_THE TASK_
Throughout the listing below, copy each line containing "from".

[[ DATA SHOWN open ]]

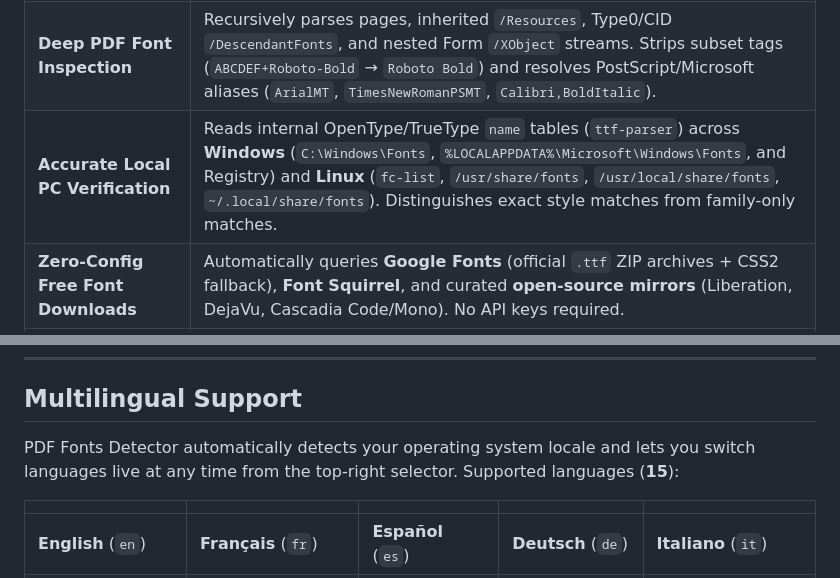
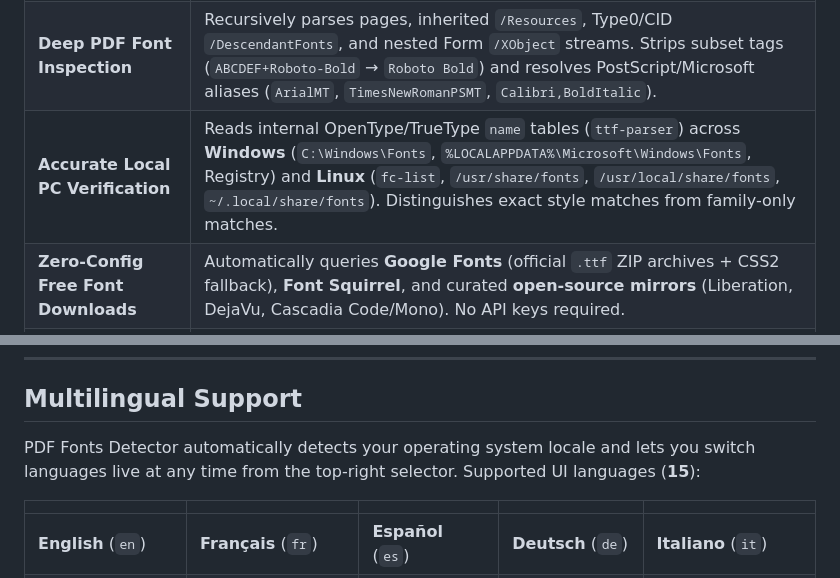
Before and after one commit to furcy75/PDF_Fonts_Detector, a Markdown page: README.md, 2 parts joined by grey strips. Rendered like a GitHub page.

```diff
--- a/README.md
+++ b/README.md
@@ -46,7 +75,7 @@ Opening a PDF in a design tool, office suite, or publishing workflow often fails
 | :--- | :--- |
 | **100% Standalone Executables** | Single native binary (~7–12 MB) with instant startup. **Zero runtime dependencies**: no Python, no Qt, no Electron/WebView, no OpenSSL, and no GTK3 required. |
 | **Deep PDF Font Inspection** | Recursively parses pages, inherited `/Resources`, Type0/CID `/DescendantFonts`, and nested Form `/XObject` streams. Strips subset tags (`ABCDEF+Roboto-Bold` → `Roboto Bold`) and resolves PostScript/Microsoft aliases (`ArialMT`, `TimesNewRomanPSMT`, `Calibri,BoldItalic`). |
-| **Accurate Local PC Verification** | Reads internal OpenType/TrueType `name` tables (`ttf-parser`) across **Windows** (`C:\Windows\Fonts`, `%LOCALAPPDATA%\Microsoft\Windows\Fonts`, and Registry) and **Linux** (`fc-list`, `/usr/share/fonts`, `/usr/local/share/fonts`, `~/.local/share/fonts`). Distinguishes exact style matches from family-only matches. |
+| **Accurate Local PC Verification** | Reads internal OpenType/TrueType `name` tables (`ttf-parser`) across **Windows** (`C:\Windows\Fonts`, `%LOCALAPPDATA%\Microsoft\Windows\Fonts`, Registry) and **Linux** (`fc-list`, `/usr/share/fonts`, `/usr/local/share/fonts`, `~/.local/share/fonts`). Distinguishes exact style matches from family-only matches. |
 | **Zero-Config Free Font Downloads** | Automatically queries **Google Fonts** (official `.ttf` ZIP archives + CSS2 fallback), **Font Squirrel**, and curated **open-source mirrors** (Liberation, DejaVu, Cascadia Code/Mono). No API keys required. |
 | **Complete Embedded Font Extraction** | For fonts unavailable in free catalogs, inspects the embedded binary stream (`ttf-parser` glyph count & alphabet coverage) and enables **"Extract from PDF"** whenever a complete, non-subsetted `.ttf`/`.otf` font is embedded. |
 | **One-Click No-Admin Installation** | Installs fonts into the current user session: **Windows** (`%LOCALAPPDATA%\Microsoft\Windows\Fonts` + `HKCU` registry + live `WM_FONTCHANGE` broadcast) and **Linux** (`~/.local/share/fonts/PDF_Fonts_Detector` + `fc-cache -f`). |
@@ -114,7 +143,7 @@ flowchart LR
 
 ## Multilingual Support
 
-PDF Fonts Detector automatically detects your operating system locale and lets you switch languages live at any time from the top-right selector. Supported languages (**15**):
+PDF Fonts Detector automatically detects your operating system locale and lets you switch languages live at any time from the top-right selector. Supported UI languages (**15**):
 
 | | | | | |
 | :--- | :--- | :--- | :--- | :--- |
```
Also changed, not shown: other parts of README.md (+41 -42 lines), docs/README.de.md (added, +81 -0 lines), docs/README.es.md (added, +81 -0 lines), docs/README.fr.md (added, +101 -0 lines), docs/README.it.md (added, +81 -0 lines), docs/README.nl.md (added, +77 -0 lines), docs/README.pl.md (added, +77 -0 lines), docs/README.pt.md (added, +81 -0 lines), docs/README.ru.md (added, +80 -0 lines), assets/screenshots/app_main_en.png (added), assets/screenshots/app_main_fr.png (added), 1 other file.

[[ DATA SHOWN closed ]]

_FINAL ANSWER_
-| **Accurate Local PC Verification** | Reads internal OpenType/TrueType `name` tables (`ttf-parser`) across **Windows** (`C:\Windows\Fonts`, `%LOCALAPPDATA%\Microsoft\Windows\Fonts`, and Registry) and **Linux** (`fc-list`, `/usr/share/fonts`, `/usr/local/share/fonts`, `~/.local/share/fonts`). Distinguishes exact style matches from family-only matches. |
+| **Accurate Local PC Verification** | Reads internal OpenType/TrueType `name` tables (`ttf-parser`) across **Windows** (`C:\Windows\Fonts`, `%LOCALAPPDATA%\Microsoft\Windows\Fonts`, Registry) and **Linux** (`fc-list`, `/usr/share/fonts`, `/usr/local/share/fonts`, `~/.local/share/fonts`). Distinguishes exact style matches from family-only matches. |
 | **Complete Embedded Font Extraction** | For fonts unavailable in free catalogs, inspects the embedded binary stream (`ttf-parser` glyph count & alphabet coverage) and enables **"Extract from PDF"** whenever a complete, non-subsetted `.ttf`/`.otf` font is embedded. |
-PDF Fonts Detector automatically detects your operating system locale and lets you switch languages live at any time from the top-right selector. Supported languages (**15**):
+PDF Fonts Detector automatically detects your operating system locale and lets you switch languages live at any time from the top-right selector. Supported UI languages (**15**):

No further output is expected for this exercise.